“Thinspiration can include pictures of size zero (or smaller) models, anorexia suffers, and ‘before and after’ scenarios,” Taylor said in her petition. “Rather than offering support for recovery…these sites encourage people to restrict their diet to a dangerous extent.”
Some of these sites offer advice on how to stave off hunger and burn extra calories like eating ice and chewing gum. In Taylor’s experience, she learned how to trick friends and family by wearing dresses to look bigger and eating just before check-ups. “Thinspo diets recommend a few hundred calories per day, plus fasting entirely on certain days of the week,” Taylor explained.
Last year, she was diagnosed with anorexia. At her lowest point, Taylor weighed about 88 pounds. Ultimately, she left school to focus on her recovery. She is now attending regular therapy sessions and is resuming her studies, retaking her A-Levels. Her petition’s objectives include raising awareness about the dangers of eating disorders among children through teaching in schools and outright banning these sites.
“If children were encouraged to steer clear of blogs that normalize what is a very serious and damaging mental illness, I would hope that the number of cases per year of anorexia would decrease,” Taylor said.
The Oxford teen believes addressing the issue with children before they are influenced by the media’s representation of body image is an important step toward preventing the development of eating disorders. “The current state of our culture expects young people to idolize thin models and celebrities, and to expect criticism and humiliation of anyone who does not conform,” she said. “Whilst it is a somewhat arduous task to dismantle the celebrity culture, I believe a positive option is to target children before they become influenced by the media and peer pressure to become thin.”

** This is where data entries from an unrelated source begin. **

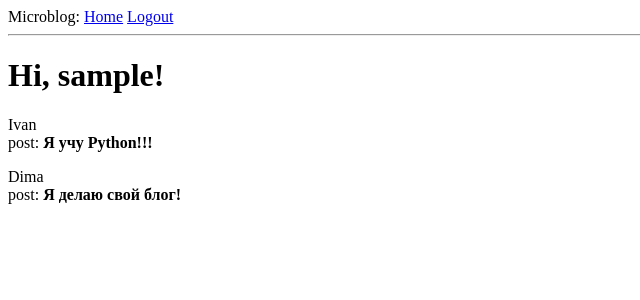
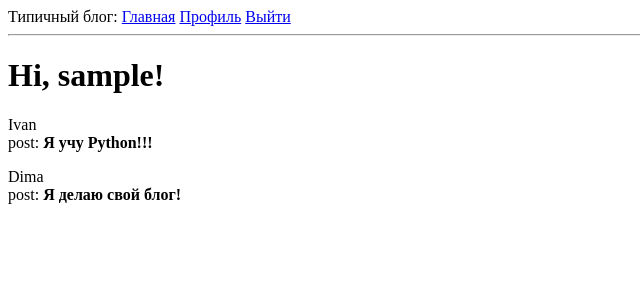
Before and after one commit to dvparshin/blog_flask, a Flask app: page / in a window 1280 px wide. Shown: the top 300 px of the page, without its empty margins (0-640 px from the left). Run offline with Flask 3, Linux system fonts and the light colour scheme; the visitor is signed in with stand-in values (Sample User, id 1).

Commit message:
translation into Russian

```diff
--- a/app/templates/base.html
+++ b/app/templates/base.html
@@ -2,18 +2,20 @@
 <html>
     <head>
         {% if title %}
-        <title>{{ title }} - Microblog</title>
+        <title>{{ title }} - Типичный блог</title>
         {% else %}
-        <title>Welcome to Microblog</title>
+        <title>Добро пожаловать в Типичный блог</title>
         {% endif %}
     </head>
     <body>
-        <div>Microblog:
-            <a href="{{ url_for('index') }}">Home</a>
+        <div>
+            Типичный блог:
+            <a href="{{ url_for('index') }}">Главная</a>
             {% if current_user.is_anonymous %}
-            <a href="{{ url_for('login') }}">Login</a>
+            <a href="{{ url_for('login') }}">Войти</a>
             {% else %}
-            <a href="{{ url_for('logout') }}">Logout</a>
+            <a href="{{ url_for('user', username=current_user.username) }}">Профиль</a>
+            <a href="{{ url_for('logout') }}">Выйти</a>
             {% endif %}
         </div>
         <hr>
```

A simple Google search produces an abundance of sites promoting thinspiration, many of them powered by the micro-blogging platform, Tumblr. “Young people who are prone to disordered eating are generally plagued with insecurity and feeling very isolated, so this world of pro-ana (pro-anorexia) provides a community and a sense of belonging, and validates their experiences,” said Claire Mysko, an advisor to the National Eating Disorders Association (NEDA). “But unfortunately, it does so in a way that promotes incredibly unhealthy and dangerous behavior.”
Unhealthy thinking is perpetuated by this online community through these sites, Taylor said. “Mantras that encourage unhealthy thinking habits include, ‘It’s not a disease, it’s a lifestyle,’ and ‘I believe that I am the most vile, worthless, and useless person ever to have existed on this planet and I am totally unworthy of anyone’s time and attention.'”
These sites are harmful and should be avoided, Taylor warned. “Just as children are encouraged to avoid anyone who might be wanting to harm them online, we should be encouraging them to avoid groups that could lead to extreme health complications, and potentially death.”